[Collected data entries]
—————

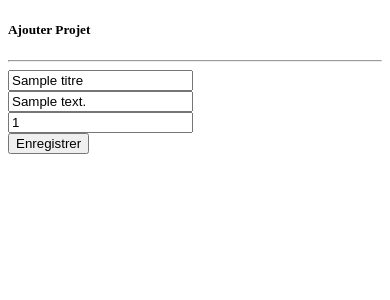
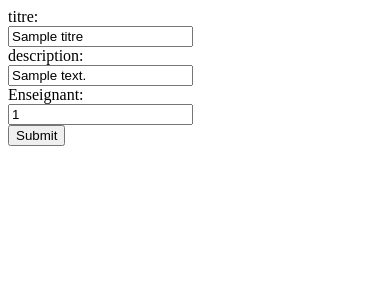
Before and after one commit to ProjetTuteure2017/notation, a PHP site: template View/projet-form.php in a window 390 px wide. Shown: the top 300 px of the page. Run offline with PHP 8.4, Linux system fonts and the light colour scheme; the template is opened without the code that fills it: most values are stand-ins (such as "Sample title", 1, 10 or a date in 2020); data that the repository does not hold is empty.

Commit message:
modifications

```diff
--- a/View/projet-form.php
+++ b/View/projet-form.php
@@ -1,57 +1,36 @@
 <!DOCTYPE html>
 <html>
     <head>
+        <meta http-equiv="Content-Type" content="text/html; charset=UTF-8">
         <title>
-		<?php print htmlentities($title); ?>
+        <?php print htmlentities($title) ?>
         </title>
+    </head>
+    <body>
+        <?php
+        if ( $errors ) {
+            print '<ul class="errors">';
+            foreach ( $errors as $field => $error ) {
+                print '<li>'.htmlentities($error).'</li>';
+            }
+            print '</ul>';
+        }
+        ?>
+        <form method="POST" action="">
+            <label for="titre">titre:</label><br/>
+            <input type="text" name="titre" value="<?php print htmlentities($titre) ?>"/>
+            <br/>
 
-</head>
+            <label for="description">description:</label><br/>
+            <input type="text" name="description" value="<?php print htmlentities($description) ?>"/>
+            <br/>
+            <label for="enseignantId">Enseignant:</label><br/>
+            <input type="text" name="enseignantId" value="<?php print htmlentities($enseignantId) ?>" />
 
-<body>
-	<div class="container">
-		<div class="row">
-			<div class="col-md-offset-3 col-md-6 col-xs-12">
-				<div class="panel panel-compte">
-
-					<div class="panel-heading">
-						<h5>Ajouter Projet</h5>
-						<hr>
-					</div>
-
-					<div class="panel-body">
-						<div class="row">
-							<div class="col-lg-12 col-sm-12">
-
-								<form role="form" method="POST" action="">
-									<div class="form-group">
-										<input type="text" class="form-control" name="titre" value="<?php print htmlentities($titre); ?>" placeholder="Description du projet">
-									</div>
-									<div class="form-group">
-										<input type="text" class="form-control" name="description" value="<?php print htmlentities($description); ?>" placeholder="Description du projet">
-									</div>
-									<div class="form-group">
-										<input type="text" class="form-control" name="enseignantId" value="<?php print htmlentities($enseignantId); ?>" placeholder="Enseignant Id">
-									</div>
-									<div class="form-group">
-										<div class="row">
-											<div class="col-md-offset-3 col-md-6 col-sm-12">
+            <br/>
             <input type="hidden" name="form-submitted" value="1" />
-												<input type="submit" value="Enregistrer" tabindex="4" class="form-control btn btn-authen"/>
-											</div>
-										</div>
-									</div>
+            <input type="submit" value="Submit" />
         </form>
 
-							</div>
-						</div>
-					</div>
-
-				</div>
-
-			</div>
-		</div>
-	</div>
-
     </body>
-
 </html>
--- a/connect.php
+++ b/connect.php
@@ -5,6 +5,7 @@
 			"mysql:host=localhost;dbname=db_notation;charset=UTF8",
 			"root",
 			"");
+
 	}
 	catch(PDOException $e) {
 		error_log($e->getMessage());
```
Also changed, not shown: Controller/ProjetController.php (+31 -5 lines), Model/ProjetGateway.php (+7 -6 lines), Model/ProjetService.php (+8 -4 lines), View/projets.php (added, +15 -0 lines). Lines whose indentation alone changed are shown as unchanged.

—————

Note each line above that holds "text", then copy all of them.

+        <meta http-equiv="Content-Type" content="text/html; charset=UTF-8">
+            <input type="text" name="titre" value="<?php print htmlentities($titre) ?>"/>
+            <input type="text" name="description" value="<?php print htmlentities($description) ?>"/>
+            <input type="text" name="enseignantId" value="<?php print htmlentities($enseignantId) ?>" />
-										<input type="text" class="form-control" name="titre" value="<?php print htmlentities($titre); ?>" placeholder="Description du projet">
-										<input type="text" class="form-control" name="description" value="<?php print htmlentities($description); ?>" placeholder="Description du projet">
-										<input type="text" class="form-control" name="enseignantId" value="<?php print htmlentities($enseignantId); ?>" placeholder="Enseignant Id">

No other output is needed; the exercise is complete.